Information on EAA Chapter 1310, EAA AirVenture Oshkosh, and General Aviation

August 2008Monthly Archives

Chapter Trip to Old Rhinebeck Aerodrome

Our trip to the Aerodrome started out well. Bill flew there in the Tiger Moth, and Mark flew there in his L-5. Three road vehicles made the trip, and everyone arrived within ten minutes of each other. The weather couldn’t have been better with sunny skies and light winds.

A tour of the museum was held shortly after we arrived so we were able to get some detailed information on the planes no longer flying or restored for display.

They were able to put quite a few more planes in the air than during our last visit two years ago. A couple of the more temperamental planes were only hopped down the runway, but there was a good selection of aircraft.

This is the last season for Stanley Segala’a Flying Farmer routine. I’m glad I got to see it one more time.
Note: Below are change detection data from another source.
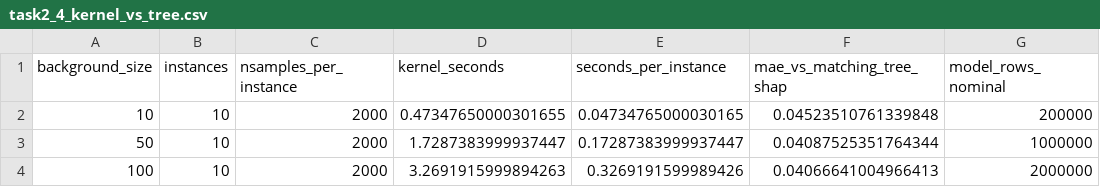
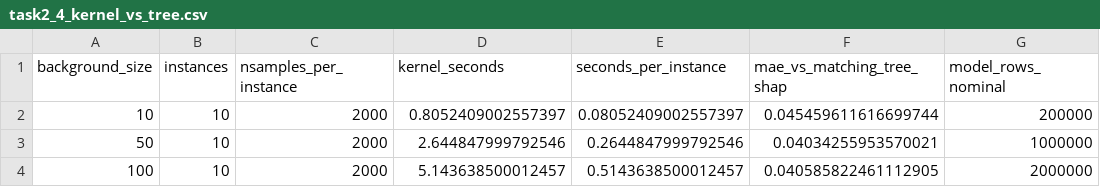
Before and after one commit to Vann06/Deep-Learning, a CSV file: results/task2/task2_4_kernel_vs_tree.csv, drawn as a sheet.

Commit message:
task 3 y 4 con informe

```diff
--- a/results/task2/task2_4_kernel_vs_tree.csv
+++ b/results/task2/task2_4_kernel_vs_tree.csv
@@ -1,4 +1,4 @@
 background_size,instances,nsamples_per_instance,kernel_seconds,seconds_per_instance,mae_vs_matching_tree_shap,model_rows_nominal
-10,10,2000,0.47347650000301655,0.04734765000030165,0.04523510761339848,200000
-50,10,2000,1.7287383999937447,0.17287383999937447,0.04087525351764344,1000000
-100,10,2000,3.2691915999894263,0.3269191599989426,0.04066641004966413,2000000
+10,10,2000,0.8052409002557397,0.08052409002557397,0.045459611616699744,200000
+50,10,2000,2.644847999792546,0.2644847999792546,0.04034255953570021,1000000
+100,10,2000,5.143638500012457,0.5143638500012457,0.040585822461112905,2000000
```
Also changed, not shown: results/task2/task2_2c_importances.csv, results/task2/task2_2d_selected_clients.csv, 52 other files.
Stanley takes the Piper Cub and does a high performance (Well, as high as you can get in a Cub.) takeoff. Then he performs loops, rolls, and finishes with a engine-off landing where he stops the plane at the center of the runway to pick up the had he forgot to get when he left.

The show concluded on a tragic note though. The Nieuport 24 bis and Fokker DR1 tri-plane were doing a mock dogfight routine. They were going to do a head-on pass, but the Nieuport appeared to stall in the turn coming back to the field. The routines performed there are quite low, so the pilot was unable to recover and was killed in the crash. I was watching the Fokker at the time, so that is what I’ve heard from people watching the Nieuport. The pilot’s name is expected to be released tomorrow. According to NTSB records, there have been 10 accidents at, or near the Aerodrome in its history. This was the first one that was fatal.

AirVenure Day 6

The crowd was reported as very large yesterday.

At the EAA annual meeting EAA President Tom Poberzny announced that a program will be starting next year that will bring AirVenture to the members all year long. No details were provided. He also said that besides the airshow and vendors, there were 1,200 events scheduled during the week.

Earlier this week, the Cirrus Jet made its public debut.

The site change plan will start to be implemented over the winter.

International visitors were up this year from last 1,657 vs 1,333 from 64 countries vs. 56 last year. The declining value of the US dollar is making the trip to Airventure more affordable for people outside this country.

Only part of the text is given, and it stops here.